▸ Task
Give back every record below word for word, with the pictures omitted.

▸ The input
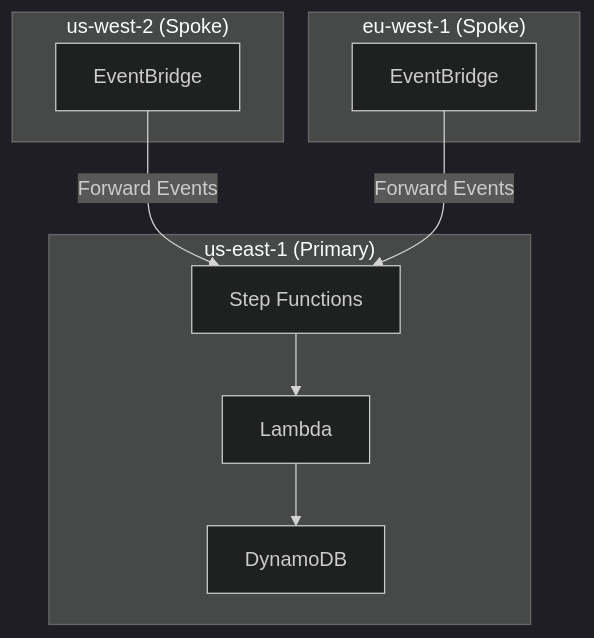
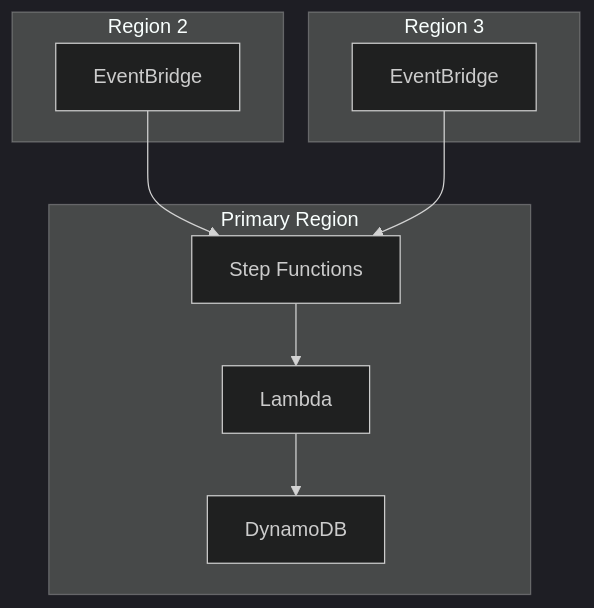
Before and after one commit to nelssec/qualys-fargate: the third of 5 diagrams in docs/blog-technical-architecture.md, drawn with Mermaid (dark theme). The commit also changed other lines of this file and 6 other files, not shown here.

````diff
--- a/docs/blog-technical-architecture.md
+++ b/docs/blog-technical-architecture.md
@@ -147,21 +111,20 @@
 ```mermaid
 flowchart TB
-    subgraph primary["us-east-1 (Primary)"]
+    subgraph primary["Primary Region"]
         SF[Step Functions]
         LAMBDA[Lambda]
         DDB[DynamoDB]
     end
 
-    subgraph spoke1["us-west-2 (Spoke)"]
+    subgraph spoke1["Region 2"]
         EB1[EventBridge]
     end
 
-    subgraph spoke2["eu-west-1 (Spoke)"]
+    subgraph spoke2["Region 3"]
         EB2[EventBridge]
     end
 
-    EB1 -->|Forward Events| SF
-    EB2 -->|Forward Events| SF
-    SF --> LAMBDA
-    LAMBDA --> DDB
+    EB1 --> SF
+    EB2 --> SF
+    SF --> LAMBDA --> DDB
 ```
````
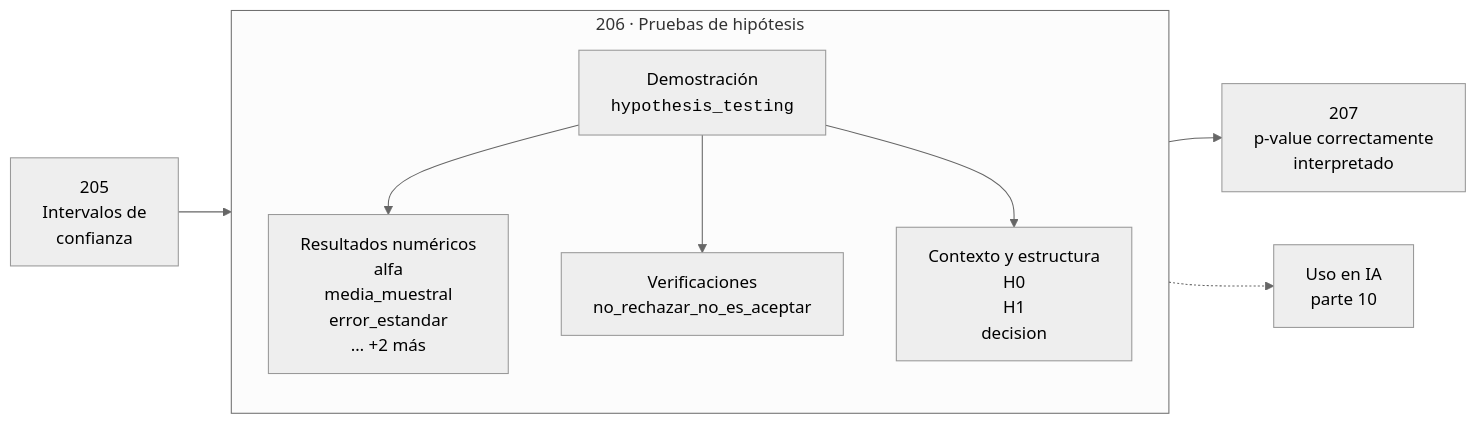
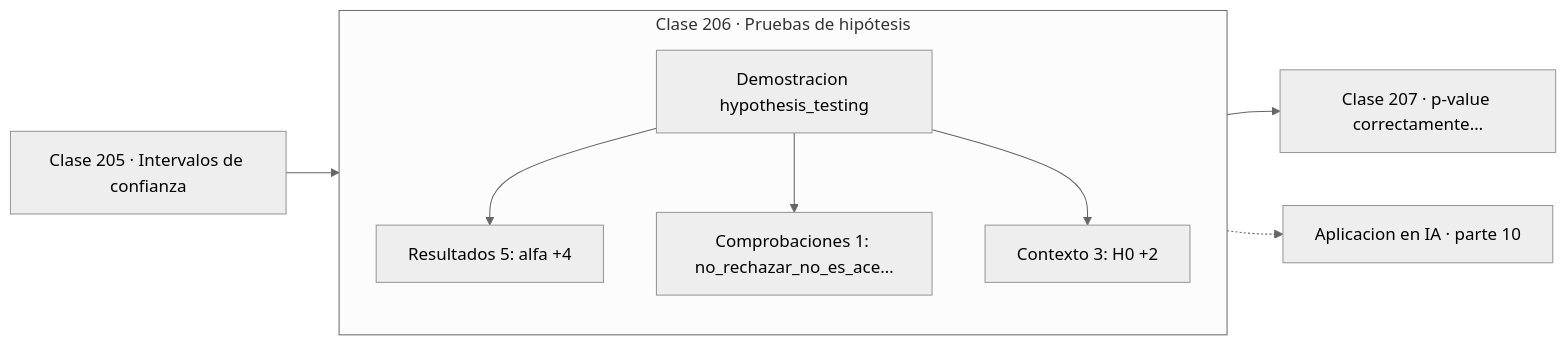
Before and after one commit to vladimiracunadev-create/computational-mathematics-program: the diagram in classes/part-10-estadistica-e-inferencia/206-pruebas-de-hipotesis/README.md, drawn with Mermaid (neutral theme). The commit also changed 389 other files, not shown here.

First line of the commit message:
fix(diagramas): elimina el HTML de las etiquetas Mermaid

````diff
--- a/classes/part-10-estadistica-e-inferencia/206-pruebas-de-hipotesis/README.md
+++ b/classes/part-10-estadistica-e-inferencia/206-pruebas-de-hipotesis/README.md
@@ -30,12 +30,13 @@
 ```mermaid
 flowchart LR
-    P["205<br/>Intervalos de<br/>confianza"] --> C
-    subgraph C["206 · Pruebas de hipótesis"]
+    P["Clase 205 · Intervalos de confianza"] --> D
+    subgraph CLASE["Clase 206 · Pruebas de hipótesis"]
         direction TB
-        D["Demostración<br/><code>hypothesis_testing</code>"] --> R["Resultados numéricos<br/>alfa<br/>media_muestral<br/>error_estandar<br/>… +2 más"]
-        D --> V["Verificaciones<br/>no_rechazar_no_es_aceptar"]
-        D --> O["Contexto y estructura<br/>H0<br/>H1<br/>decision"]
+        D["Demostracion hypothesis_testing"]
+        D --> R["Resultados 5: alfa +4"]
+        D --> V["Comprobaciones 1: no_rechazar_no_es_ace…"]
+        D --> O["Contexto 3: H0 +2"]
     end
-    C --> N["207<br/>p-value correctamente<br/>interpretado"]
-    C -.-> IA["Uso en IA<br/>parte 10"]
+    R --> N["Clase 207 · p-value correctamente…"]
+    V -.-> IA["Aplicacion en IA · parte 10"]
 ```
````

▸ Task response
Before and after one commit to nelssec/qualys-fargate: the third of 5 diagrams in docs/blog-technical-architecture.md, drawn with Mermaid (dark theme). The commit also changed other lines of this file and 6 other files, not shown here.

````diff
--- a/docs/blog-technical-architecture.md
+++ b/docs/blog-technical-architecture.md
@@ -147,21 +111,20 @@
 ```mermaid
 flowchart TB
-    subgraph primary["us-east-1 (Primary)"]
+    subgraph primary["Primary Region"]
         SF[Step Functions]
         LAMBDA[Lambda]
         DDB[DynamoDB]
     end
 
-    subgraph spoke1["us-west-2 (Spoke)"]
+    subgraph spoke1["Region 2"]
         EB1[EventBridge]
     end
 
-    subgraph spoke2["eu-west-1 (Spoke)"]
+    subgraph spoke2["Region 3"]
         EB2[EventBridge]
     end
 
-    EB1 -->|Forward Events| SF
-    EB2 -->|Forward Events| SF
-    SF --> LAMBDA
-    LAMBDA --> DDB
+    EB1 --> SF
+    EB2 --> SF
+    SF --> LAMBDA --> DDB
 ```
````
Before and after one commit to vladimiracunadev-create/computational-mathematics-program: the diagram in classes/part-10-estadistica-e-inferencia/206-pruebas-de-hipotesis/README.md, drawn with Mermaid (neutral theme). The commit also changed 389 other files, not shown here.

First line of the commit message:
fix(diagramas): elimina el HTML de las etiquetas Mermaid

````diff
--- a/classes/part-10-estadistica-e-inferencia/206-pruebas-de-hipotesis/README.md
+++ b/classes/part-10-estadistica-e-inferencia/206-pruebas-de-hipotesis/README.md
@@ -30,12 +30,13 @@
 ```mermaid
 flowchart LR
-    P["205<br/>Intervalos de<br/>confianza"] --> C
-    subgraph C["206 · Pruebas de hipótesis"]
+    P["Clase 205 · Intervalos de confianza"] --> D
+    subgraph CLASE["Clase 206 · Pruebas de hipótesis"]
         direction TB
-        D["Demostración<br/><code>hypothesis_testing</code>"] --> R["Resultados numéricos<br/>alfa<br/>media_muestral<br/>error_estandar<br/>… +2 más"]
-        D --> V["Verificaciones<br/>no_rechazar_no_es_aceptar"]
-        D --> O["Contexto y estructura<br/>H0<br/>H1<br/>decision"]
+        D["Demostracion hypothesis_testing"]
+        D --> R["Resultados 5: alfa +4"]
+        D --> V["Comprobaciones 1: no_rechazar_no_es_ace…"]
+        D --> O["Contexto 3: H0 +2"]
     end
-    C --> N["207<br/>p-value correctamente<br/>interpretado"]
-    C -.-> IA["Uso en IA<br/>parte 10"]
+    R --> N["Clase 207 · p-value correctamente…"]
+    V -.-> IA["Aplicacion en IA · parte 10"]
 ```
````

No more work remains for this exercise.